St. Paul’s Anglican Church has a long history of worshipping through music. Searching old parish records will always turn up either mention or photos (or both) of the Church Choir.
Currently, we have a volunteer choir of 15 voices that sings most hymns in four part harmony (Soprano, Alto, Tenor and Bass). We sing at the Sunday 10:30 a.m. Holy Eucharist service. Choir anthems are also a regular part of our Sunday worship, allowing the congregation to listen reflectively and prayerfully as we transition from the Liturgy of the Word to the Liturgy of the Eucharist. They also provide a musical commentary on the Scriptural theme of the day. We also sing special services to mark important times in the Church Year such as our annual Christmas offering of the Festival of Lessons and Carols.
Music is chosen to reflect the readings of the day, and is an eclectic mix of traditional and modern hymns, mostly found in the current hymn book, Common Praise. Anthems come from a variety of sources. While the pipe organ is the primary instrument, use is also made of the grand piano, as well as harp, flute and French Horn.
Our Pipe Organ
The pipe organ in St. Paul’s was installed in 1942 and, over seventy years later, continues to provide solid, colourful leadership for the congregational and choral singing.
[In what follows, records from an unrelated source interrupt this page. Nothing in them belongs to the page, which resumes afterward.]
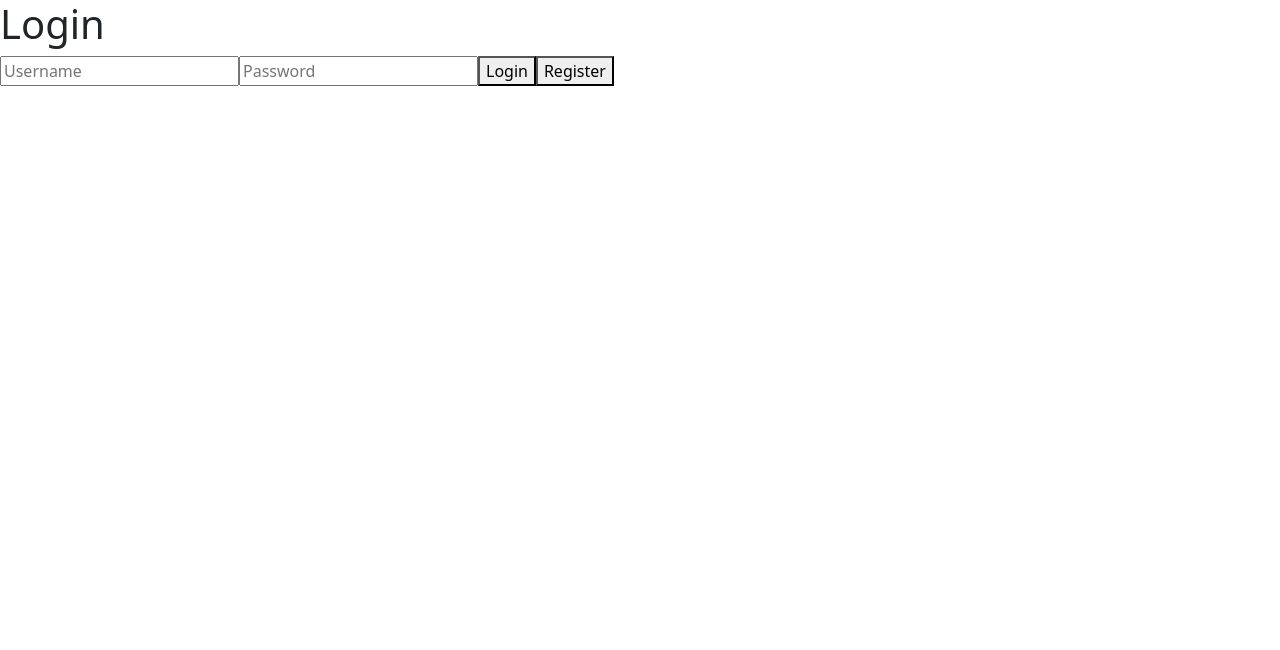
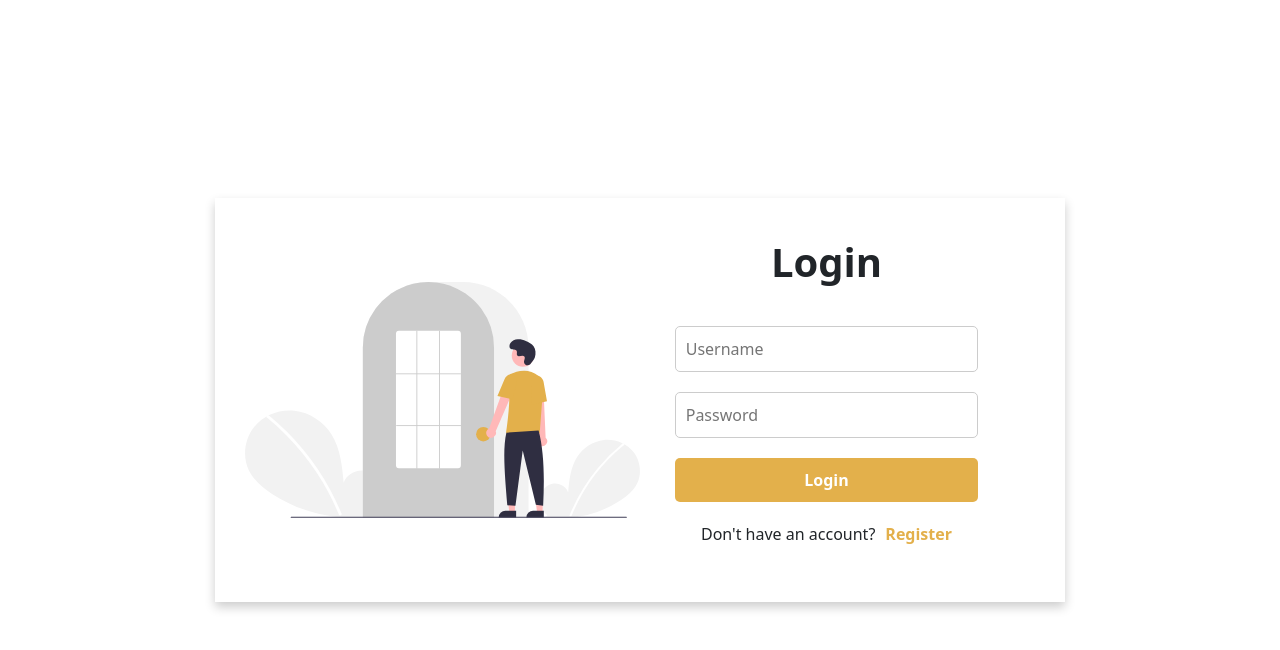
Before and after one commit to Iqbaltawakal05/Miniproject-react, a React (Vite) app: page /login in a window 1280 px wide. Shown: the top 650 px of the page. Built offline with nearby package versions, Linux system fonts and the light colour scheme.

Commit message:
Add login img

```diff
--- a/package.json
+++ b/package.json
@@ -11,6 +11,7 @@
   },
   "dependencies": {
     "axios": "^1.6.7",
+    "bootstrap": "^5.3.3",
     "react": "^18.2.0",
     "react-dom": "^18.2.0",
     "react-router-dom": "^6.22.2"
--- a/src/Css/Style.css
+++ b/src/Css/Style.css
@@ -0,0 +1,75 @@
+.login-body {
+    min-height: 100vh;
+    display: flex;
+    align-items: center;
+    justify-content: center;
+    padding: 30px;
+}
+
+.login-container {
+    position: relative;
+    max-width: 850px;
+    width: 100%;
+    background: #fff;
+    padding: 40px 30px;
+    box-shadow: 0 5px 10px rgba(0, 0, 0, 0.2);
+    perspective: 2700px;
+    display: flex;
+    flex-direction: row;
+    gap: 60px;
+    align-items: center;
+}
+
+.login-container img {
+    height: 30%;
+    width: 50%;
+    min-width: auto;
+    object-fit: cover;
+
+}
+
+.login-form {
+    display: flex;
+    flex-direction: column;
+    align-items: center;
+    gap: 20px;
+}
+
+.login-form h1 {
+    font-weight: bold;
+    font-size: 40px;
+    text-align: center;
+    margin-bottom: 20px;
+}
+
+.login-form input {
+    width: 120%;
+    padding: 10px;
+    border: 1px solid #ccc;
+    border-radius: 5px;
+    outline: none;
+}
+
+.login-form button {
+    width: 120%;
+    padding: 10px;
+    border: none;
+    border-radius: 5px;
+    outline: none;
+    background: #e3b04b;
+    color: #fff;
+    font-weight: bold;
+    cursor: pointer;
+}
+
+.link-register {
+    display: flex;
+    flex-direction: row;
+    gap: 10px;
+}
+
+.link-register a {
+    color: #e3b04b;
+    font-weight: bold;
+    text-decoration: none;
+}
--- a/src/Pages/Login.jsx
+++ b/src/Pages/Login.jsx
@@ -2,7 +2,7 @@
 import { useEffect, useState } from "react"
 import axios from "axios"
 import { Link, useNavigate } from "react-router-dom"
-
+import loginlogo from "../img/Login.svg"
 
 function Login () {
     const [Username, setUsername] = useState("")
@@ -47,16 +47,24 @@ function Login () {
     }
 
     return (
-        <div>
+        <div className="login-body">
+        <div className="login-container">
+            <img src={loginlogo} alt="login icon"/>
+        <div className="login-form">
             <h1>Login</h1>
             {!!notif.length && <h1>{notif}</h1>}
-
             <input type="text" placeholder="Username" onChange={handleUsernameChange} value={Username}/>
             <input type="password" placeholder="Password" onChange={handlePasswordChange} value={Password}/>
             <button disabled={loading} onClick={handleLogin}>{loading ? "Loading..." : "Login"}</button>
+            <div className="link-register">
+            <p>Don't have an account?</p>
             <Link to={'/register'}>
-                <button>Register</button>
+                <a href="#">Register</a>
             </Link>
+            </div>
         </div>
+        </div>
+        </div>
+
     )}
 export default Login
```
Also changed, not shown: src/img/login.svg (added), 1 other file (tests, documents, lock files or other folders).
It is a small instrument ideally suited to the space, and is one of many such organs built by Casavant Frères of St. Hyacinthe, Québec in the years immediately before and during the Second World War at a time when few churches could afford to purchase larger instruments.